▶ Material for the task:
+ + + + + + +

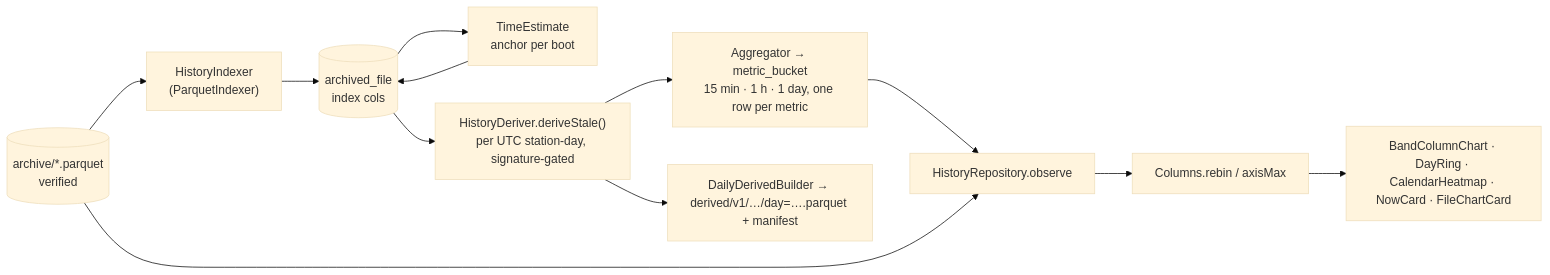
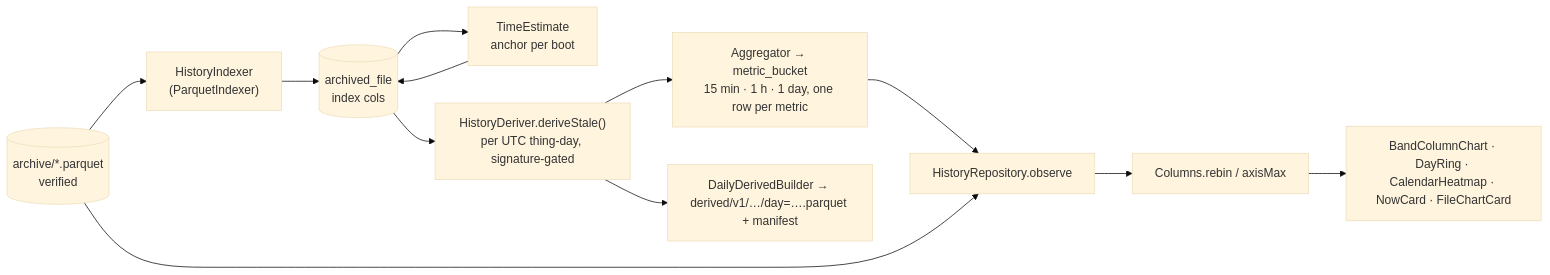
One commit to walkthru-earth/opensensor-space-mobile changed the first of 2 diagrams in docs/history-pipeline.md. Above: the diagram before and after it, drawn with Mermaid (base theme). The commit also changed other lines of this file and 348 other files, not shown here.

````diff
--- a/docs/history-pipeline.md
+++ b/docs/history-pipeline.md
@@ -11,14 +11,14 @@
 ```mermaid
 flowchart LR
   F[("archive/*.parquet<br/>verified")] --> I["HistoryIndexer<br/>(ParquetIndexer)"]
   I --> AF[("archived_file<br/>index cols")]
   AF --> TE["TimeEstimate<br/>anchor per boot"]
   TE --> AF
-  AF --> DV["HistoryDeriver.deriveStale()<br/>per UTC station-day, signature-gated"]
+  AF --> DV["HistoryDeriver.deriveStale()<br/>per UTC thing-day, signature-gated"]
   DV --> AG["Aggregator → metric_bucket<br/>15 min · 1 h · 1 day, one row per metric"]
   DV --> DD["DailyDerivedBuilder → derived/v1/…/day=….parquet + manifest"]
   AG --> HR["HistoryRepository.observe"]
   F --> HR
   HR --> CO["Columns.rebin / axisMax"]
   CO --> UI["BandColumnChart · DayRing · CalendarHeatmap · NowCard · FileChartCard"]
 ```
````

+ + + + + + +

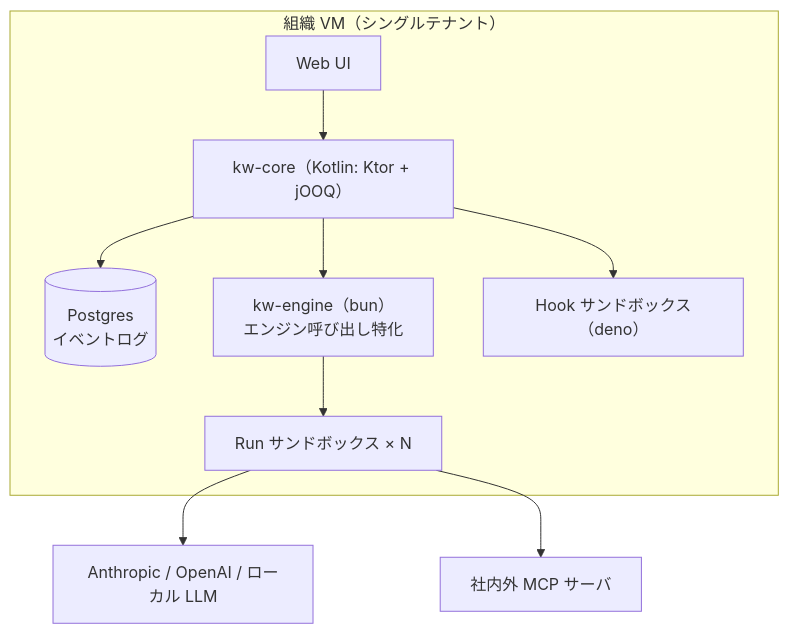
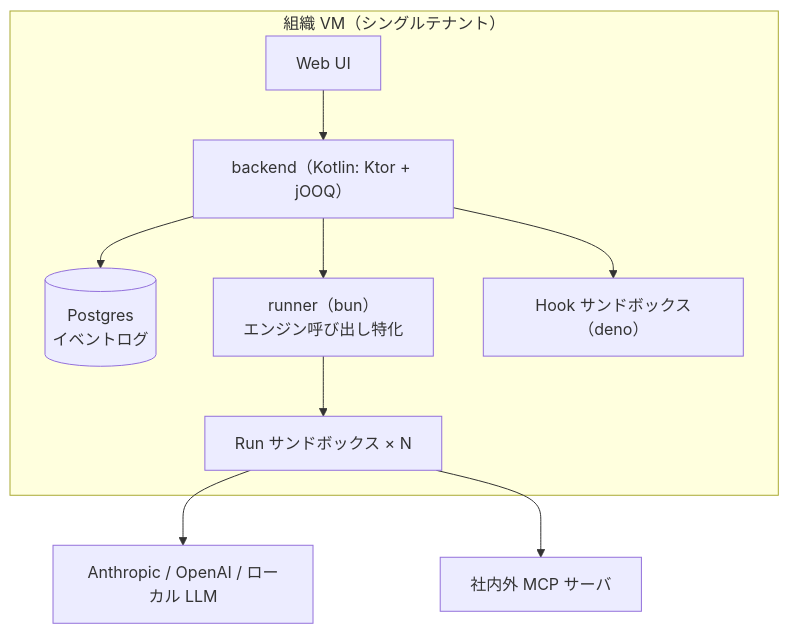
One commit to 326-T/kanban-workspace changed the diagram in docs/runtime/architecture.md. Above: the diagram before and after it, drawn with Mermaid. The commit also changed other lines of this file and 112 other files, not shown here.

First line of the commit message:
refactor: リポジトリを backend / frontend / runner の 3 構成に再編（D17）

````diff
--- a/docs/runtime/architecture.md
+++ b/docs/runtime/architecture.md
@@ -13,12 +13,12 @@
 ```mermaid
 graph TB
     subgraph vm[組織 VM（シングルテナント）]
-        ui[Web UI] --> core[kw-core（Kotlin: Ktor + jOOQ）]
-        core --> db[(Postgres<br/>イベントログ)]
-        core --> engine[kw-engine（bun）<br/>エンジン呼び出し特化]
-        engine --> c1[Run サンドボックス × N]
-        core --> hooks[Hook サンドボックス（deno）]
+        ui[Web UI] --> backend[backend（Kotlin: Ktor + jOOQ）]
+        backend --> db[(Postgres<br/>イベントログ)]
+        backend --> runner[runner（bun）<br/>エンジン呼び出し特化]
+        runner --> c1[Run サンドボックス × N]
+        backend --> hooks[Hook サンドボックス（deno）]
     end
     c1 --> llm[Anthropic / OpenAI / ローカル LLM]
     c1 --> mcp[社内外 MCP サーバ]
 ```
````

+ + + + + + +

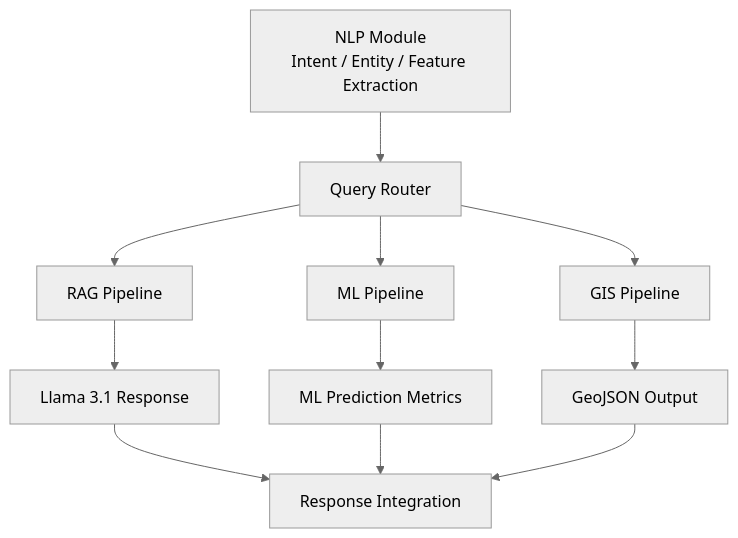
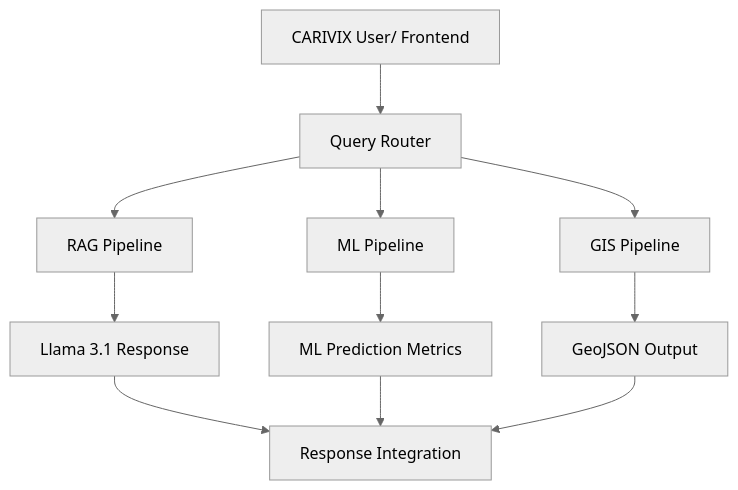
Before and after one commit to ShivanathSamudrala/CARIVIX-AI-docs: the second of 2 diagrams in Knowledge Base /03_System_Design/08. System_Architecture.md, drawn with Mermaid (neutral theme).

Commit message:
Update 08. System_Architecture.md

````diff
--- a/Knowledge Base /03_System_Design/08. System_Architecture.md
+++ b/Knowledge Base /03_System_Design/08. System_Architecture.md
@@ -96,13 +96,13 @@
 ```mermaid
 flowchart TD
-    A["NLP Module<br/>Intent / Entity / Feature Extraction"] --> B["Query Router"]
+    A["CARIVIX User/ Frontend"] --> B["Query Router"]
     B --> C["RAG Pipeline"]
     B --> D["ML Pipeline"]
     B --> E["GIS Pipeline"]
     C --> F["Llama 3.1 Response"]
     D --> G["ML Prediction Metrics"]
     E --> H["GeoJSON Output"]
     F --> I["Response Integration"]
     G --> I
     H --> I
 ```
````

+ + + + + + +

▶ Task goal:
From the data above, gather every line that includes the word "docs".

▶ Task solution:
One commit to walkthru-earth/opensensor-space-mobile changed the first of 2 diagrams in docs/history-pipeline.md. Above: the diagram before and after it, drawn with Mermaid (base theme). The commit also changed other lines of this file and 348 other files, not shown here.
--- a/docs/history-pipeline.md
+++ b/docs/history-pipeline.md
One commit to 326-T/kanban-workspace changed the diagram in docs/runtime/architecture.md. Above: the diagram before and after it, drawn with Mermaid. The commit also changed other lines of this file and 112 other files, not shown here.
--- a/docs/runtime/architecture.md
+++ b/docs/runtime/architecture.md
Before and after one commit to ShivanathSamudrala/CARIVIX-AI-docs: the second of 2 diagrams in Knowledge Base /03_System_Design/08. System_Architecture.md, drawn with Mermaid (neutral theme).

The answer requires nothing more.